_Web page revision data:_
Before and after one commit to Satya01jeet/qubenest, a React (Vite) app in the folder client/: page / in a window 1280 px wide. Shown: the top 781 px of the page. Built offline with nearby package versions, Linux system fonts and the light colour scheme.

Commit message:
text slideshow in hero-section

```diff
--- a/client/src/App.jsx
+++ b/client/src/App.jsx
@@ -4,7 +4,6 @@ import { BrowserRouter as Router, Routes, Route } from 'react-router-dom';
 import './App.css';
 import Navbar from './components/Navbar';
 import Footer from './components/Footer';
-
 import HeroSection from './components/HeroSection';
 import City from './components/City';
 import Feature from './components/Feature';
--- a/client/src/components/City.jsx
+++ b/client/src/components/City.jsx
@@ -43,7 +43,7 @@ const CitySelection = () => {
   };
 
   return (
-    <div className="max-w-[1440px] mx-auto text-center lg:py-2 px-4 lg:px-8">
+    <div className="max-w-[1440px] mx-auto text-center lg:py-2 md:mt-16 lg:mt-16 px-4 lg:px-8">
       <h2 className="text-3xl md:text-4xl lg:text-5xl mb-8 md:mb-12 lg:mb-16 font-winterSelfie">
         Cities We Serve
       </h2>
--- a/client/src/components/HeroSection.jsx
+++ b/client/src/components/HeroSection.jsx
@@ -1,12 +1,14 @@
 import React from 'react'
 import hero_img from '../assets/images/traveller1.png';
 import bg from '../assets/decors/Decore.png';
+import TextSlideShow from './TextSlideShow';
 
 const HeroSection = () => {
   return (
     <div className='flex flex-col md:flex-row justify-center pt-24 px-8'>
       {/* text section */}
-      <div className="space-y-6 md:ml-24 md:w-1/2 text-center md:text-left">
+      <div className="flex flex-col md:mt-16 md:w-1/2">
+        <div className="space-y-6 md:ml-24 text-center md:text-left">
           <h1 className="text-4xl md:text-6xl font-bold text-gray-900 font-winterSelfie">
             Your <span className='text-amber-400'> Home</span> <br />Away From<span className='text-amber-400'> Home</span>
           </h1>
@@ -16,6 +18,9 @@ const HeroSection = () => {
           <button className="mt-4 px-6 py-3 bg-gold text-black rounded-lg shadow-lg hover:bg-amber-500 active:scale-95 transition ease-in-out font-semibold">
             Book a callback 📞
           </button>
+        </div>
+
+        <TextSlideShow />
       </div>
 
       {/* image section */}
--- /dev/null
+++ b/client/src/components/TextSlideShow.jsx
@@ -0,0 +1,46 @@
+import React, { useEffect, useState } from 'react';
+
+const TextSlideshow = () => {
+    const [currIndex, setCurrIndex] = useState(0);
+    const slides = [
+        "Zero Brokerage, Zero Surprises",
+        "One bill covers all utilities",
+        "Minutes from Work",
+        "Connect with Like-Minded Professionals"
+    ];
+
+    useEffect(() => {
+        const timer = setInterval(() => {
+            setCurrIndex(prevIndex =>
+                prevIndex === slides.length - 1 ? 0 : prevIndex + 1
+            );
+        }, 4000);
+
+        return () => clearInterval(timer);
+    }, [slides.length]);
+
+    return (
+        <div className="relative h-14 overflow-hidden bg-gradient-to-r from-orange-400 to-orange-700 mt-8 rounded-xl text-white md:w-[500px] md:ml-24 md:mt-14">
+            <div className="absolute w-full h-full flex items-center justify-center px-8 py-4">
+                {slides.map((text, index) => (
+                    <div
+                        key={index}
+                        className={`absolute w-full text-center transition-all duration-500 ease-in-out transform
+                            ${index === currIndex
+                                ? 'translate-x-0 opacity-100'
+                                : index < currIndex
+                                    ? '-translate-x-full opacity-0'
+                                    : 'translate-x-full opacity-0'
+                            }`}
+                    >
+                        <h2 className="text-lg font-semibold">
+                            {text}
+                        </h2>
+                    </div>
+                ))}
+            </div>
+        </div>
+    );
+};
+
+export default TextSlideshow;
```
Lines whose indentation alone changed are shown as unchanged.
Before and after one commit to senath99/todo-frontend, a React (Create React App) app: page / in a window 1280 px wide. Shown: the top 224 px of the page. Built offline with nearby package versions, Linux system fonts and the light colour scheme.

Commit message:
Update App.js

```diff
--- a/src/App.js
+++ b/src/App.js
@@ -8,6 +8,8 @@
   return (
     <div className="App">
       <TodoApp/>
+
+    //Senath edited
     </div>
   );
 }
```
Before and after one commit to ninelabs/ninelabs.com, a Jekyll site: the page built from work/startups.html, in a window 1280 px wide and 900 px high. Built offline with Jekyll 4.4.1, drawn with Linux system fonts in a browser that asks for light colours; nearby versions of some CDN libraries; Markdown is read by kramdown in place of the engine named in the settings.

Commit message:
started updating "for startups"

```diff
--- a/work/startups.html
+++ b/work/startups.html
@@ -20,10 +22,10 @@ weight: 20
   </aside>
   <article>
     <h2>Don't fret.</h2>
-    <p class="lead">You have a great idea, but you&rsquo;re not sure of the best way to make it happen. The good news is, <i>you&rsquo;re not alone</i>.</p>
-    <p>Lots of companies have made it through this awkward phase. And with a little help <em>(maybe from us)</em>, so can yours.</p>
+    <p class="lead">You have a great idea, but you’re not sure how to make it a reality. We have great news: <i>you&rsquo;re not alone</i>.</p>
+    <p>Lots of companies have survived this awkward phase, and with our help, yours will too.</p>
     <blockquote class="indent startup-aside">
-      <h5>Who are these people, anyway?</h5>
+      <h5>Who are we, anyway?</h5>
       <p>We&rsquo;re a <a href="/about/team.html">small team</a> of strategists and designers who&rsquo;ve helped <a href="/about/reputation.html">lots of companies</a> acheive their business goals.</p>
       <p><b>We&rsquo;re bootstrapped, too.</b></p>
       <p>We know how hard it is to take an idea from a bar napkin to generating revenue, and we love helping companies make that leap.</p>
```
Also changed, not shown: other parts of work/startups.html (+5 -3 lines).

_TASK TO COMPLETE:_ Return each full line of the entries that contains the word "package".

_SOLVED EXERCISE:_
Before and after one commit to Satya01jeet/qubenest, a React (Vite) app in the folder client/: page / in a window 1280 px wide. Shown: the top 781 px of the page. Built offline with nearby package versions, Linux system fonts and the light colour scheme.
Before and after one commit to senath99/todo-frontend, a React (Create React App) app: page / in a window 1280 px wide. Shown: the top 224 px of the page. Built offline with nearby package versions, Linux system fonts and the light colour scheme.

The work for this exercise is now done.